He was an unlikely warrior, this scrawny boy from Reno, Nev., the son of two lawyers, raised in the suburbs.
He had a way with words, this boy. When his Stryker unit deployed to Iraq last winter, he was a rookie platoon leader who had never seen combat. And like many other soldiers before him, he decided he'd chronicle the war on a blog. Intending to keep family and friends abreast of the follies and pitfalls of soldiering in a five-year-old war that now relies less on gunfire and more on diplomacy, this boy, under the pen name Lt. G, launched "Kaboom: A Soldier's War Journal."
An indictment of the war it was not. Lt. G's dispatches -- at turns hilarious, maddening and terrifying -- provided raw and insightful snapshots of a conflict many Americans have lost interest in.
Word got around, and more and more readers closely followed the postings of 25-year-old Lt. Matthew Gallagher, with the site drawing tens of thousands of page views. By the time Kaboom went kaput last month -- Lt. G was ordered to take down his blog -- it had a following that would be the envy of many a small-town paper.
The blog's downfall was a May 28 posting that, in violation of military blogging rules, Gallagher failed to have vetted by a supervisor. (That the posting depicted an officer in the unit unflatteringly might have played a role. Gallagher declined a request to comment.)
The blogosphere, as it's wont to do, went berserk.
"This is a disgusting decision on the part of the Army command," one reader fumed, while another wrote: "A free society would not shut down your blog." Still another drafted a template letter and urged others to contact their lawmakers to demand that Lt. G's cyber gag order be lifted.
Dennis Gallagher, 55 -- Poppa G to Kaboom readers -- was likewise steamed.

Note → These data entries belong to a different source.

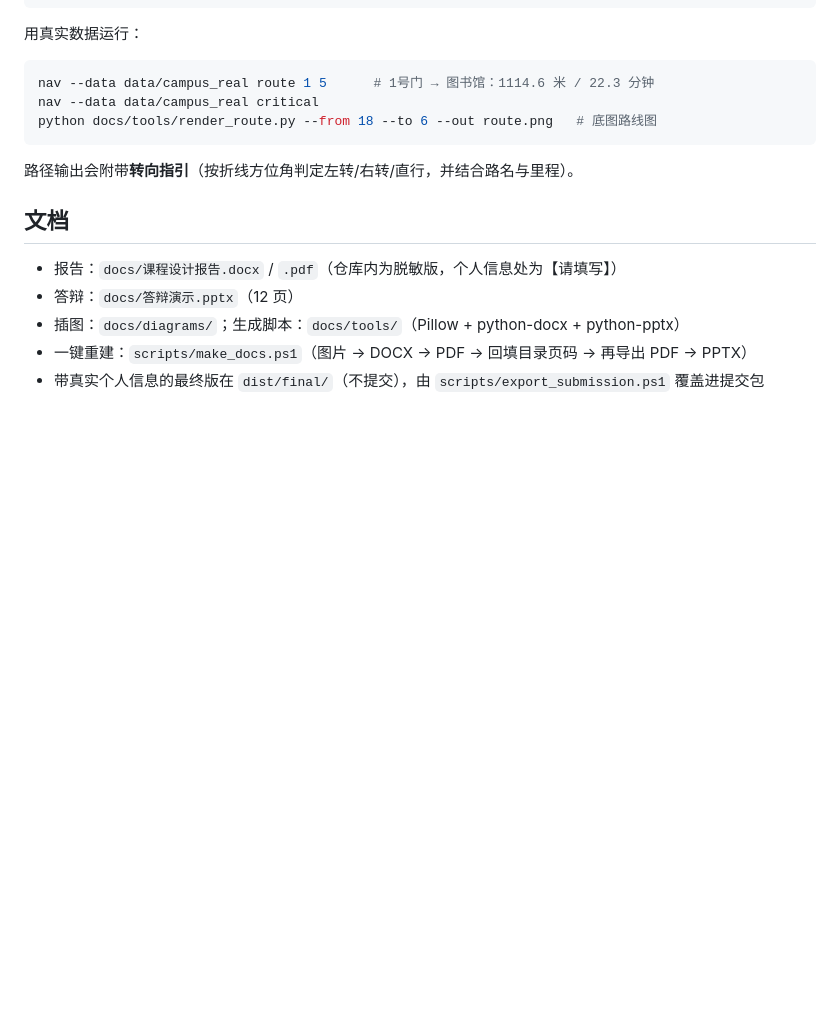
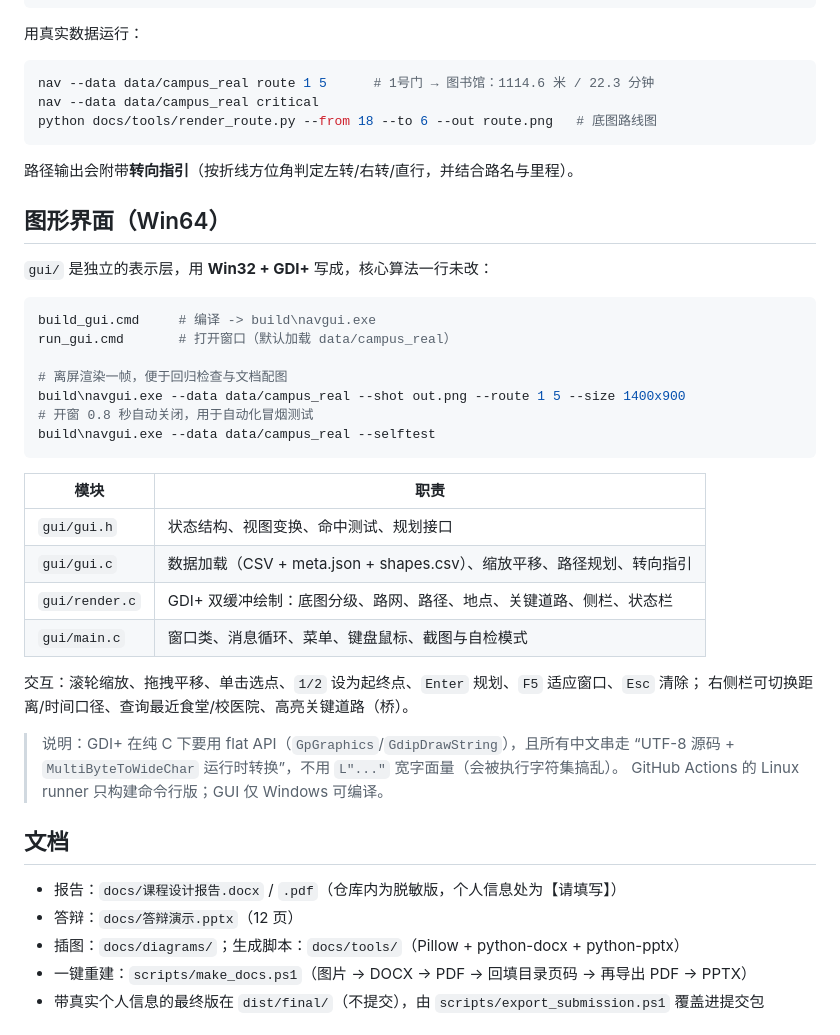
Before and after one commit to CR7Jialuo/UseOfTu, a Markdown page: README.md, the part around the change. Rendered like a GitHub page; blank space fills up the shorter version.

Commit message:
feat(gui): Win32+GDI+ 图形界面框架（缩放平移/选点/规划/转向指引/关键道路/截图自检）

````diff
--- a/README.md
+++ b/README.md
@@ -127,6 +127,34 @@ python docs/tools/render_route.py --from 18 --to 6 --out route.png   # 底图路
 
 路径输出会附带**转向指引**（按折线方位角判定左转/右转/直行，并结合路名与里程）。
 
+## 图形界面（Win64）
+
+`gui/` 是独立的表示层，用 **Win32 + GDI+** 写成，核心算法一行未改：
+
+```bash
+build_gui.cmd     # 编译 -> build\navgui.exe
+run_gui.cmd       # 打开窗口（默认加载 data/campus_real）
+
+# 离屏渲染一帧，便于回归检查与文档配图
+build\navgui.exe --data data/campus_real --shot out.png --route 1 5 --size 1400x900
+# 开窗 0.8 秒自动关闭，用于自动化冒烟测试
+build\navgui.exe --data data/campus_real --selftest
+```
+
+| 模块 | 职责 |
+|---|---|
+| `gui/gui.h` | 状态结构、视图变换、命中测试、规划接口 |
+| `gui/gui.c` | 数据加载（CSV + meta.json + shapes.csv）、缩放平移、路径规划、转向指引 |
+| `gui/render.c` | GDI+ 双缓冲绘制：底图分级、路网、路径、地点、关键道路、侧栏、状态栏 |
+| `gui/main.c` | 窗口类、消息循环、菜单、键盘鼠标、截图与自检模式 |
+
+交互：滚轮缩放、拖拽平移、单击选点、`1/2` 设为起终点、`Enter` 规划、`F5` 适应窗口、`Esc` 清除；
+右侧栏可切换距离/时间口径、查询最近食堂/校医院、高亮关键道路（桥）。
+
+> 说明：GDI+ 在纯 C 下要用 flat API（`GpGraphics`/`GdipDrawString`），且所有中文串走
+> “UTF-8 源码 + `MultiByteToWideChar` 运行时转换”，不用 `L"..."` 宽字面量（会被执行字符集搞乱）。
+> GitHub Actions 的 Linux runner 只构建命令行版；GUI 仅 Windows 可编译。
+
 ## 文档
 
 - 报告：`docs/课程设计报告.docx` / `.pdf`（仓库内为脱敏版，个人信息处为【请填写】）
````
Also changed, not shown: docs/diagrams/gui-main.png (added), 12 other files.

"I find it incredibly ironic that the day after the US Supreme Court issues a landmark decision concerning the second amendment of the Constitution, some midmanagement bureaucrat decides he can [make a mockery of] the first amendment," he wrote in the blog's comments section. "Incredible!"